The researchers analyzed 325,343 patients younger than 65 years who were hospitalized for acute MI between 2012 and 2016 and were included in the National Cardiovascular Data Registry’s Acute Coronary Treatment and Intervention Outcomes Network registry.

During the study period, among the cohort, the rates of uninsured hospitalizations for acute MI dropped from 18% to 8.4% in expansion states and from 25.6% to 21.1% in nonexpansion states (P < .001 for difference in trend).

Meanwhile, Medicaid coverage increased from 7.5% to 14.4% of patients in expansion states and from 6.2% to 6.6% of patients in nonexpansion states (P < .001), according to the researchers.

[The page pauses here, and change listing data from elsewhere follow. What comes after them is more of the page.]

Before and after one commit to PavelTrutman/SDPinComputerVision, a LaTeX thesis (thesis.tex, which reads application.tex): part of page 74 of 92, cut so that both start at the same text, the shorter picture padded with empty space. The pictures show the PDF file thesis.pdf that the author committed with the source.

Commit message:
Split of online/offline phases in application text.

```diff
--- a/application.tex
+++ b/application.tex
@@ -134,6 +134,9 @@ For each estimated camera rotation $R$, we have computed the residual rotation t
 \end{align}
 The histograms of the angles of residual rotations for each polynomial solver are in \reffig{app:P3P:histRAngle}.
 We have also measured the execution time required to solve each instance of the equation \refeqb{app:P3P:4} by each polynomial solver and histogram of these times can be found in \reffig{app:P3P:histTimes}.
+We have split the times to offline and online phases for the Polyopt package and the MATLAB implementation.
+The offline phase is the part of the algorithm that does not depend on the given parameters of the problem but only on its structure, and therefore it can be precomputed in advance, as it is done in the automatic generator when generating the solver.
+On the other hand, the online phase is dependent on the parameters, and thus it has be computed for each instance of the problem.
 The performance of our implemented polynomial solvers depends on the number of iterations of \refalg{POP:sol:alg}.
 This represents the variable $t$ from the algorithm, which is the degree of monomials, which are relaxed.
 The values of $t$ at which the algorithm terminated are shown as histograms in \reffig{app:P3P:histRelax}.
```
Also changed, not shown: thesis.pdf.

The low-income cohort included 55,737 patients (mean age, 53 years; 71% men), of whom 30.4% were insured with Medicaid and the rest were uninsured. Among this group, during the study period, after adjustment, odds of defect-free care increased in expansion states (adjusted OR = 1.11; 95% CI, 1.02-1.21), but to a lesser degree than in nonexpansion states (aOR = 1.38; 95% CI, 1.3-1.47; P for interaction < .001), the researchers wrote.

The usage of most procedures did not change in expansion vs. nonexpansion states, they wrote.

In-hospital mortality improved in expansion states, but not to a greater degree than it did in nonexpansion states (expansion states, from 3.2% to 2.8%; aOR = 0.93; 95% CI, 0.77-1.12; nonexpansion states, from 3.3% to 3%; aOR = 0.85; 95% CI, 0.73-0.99; P for interaction = .48), Wadhera and colleagues wrote.

“These findings suggest that current care systems for urgent, time-sensitive conditions may be less sensitive to insurance than has been recognized in the past,” the researchers wrote. – by Erik Swain

Disclosures: Wadhera reports he previously consulted for Regeneron. Please see the study for all other authors’ relevant financial disclosures.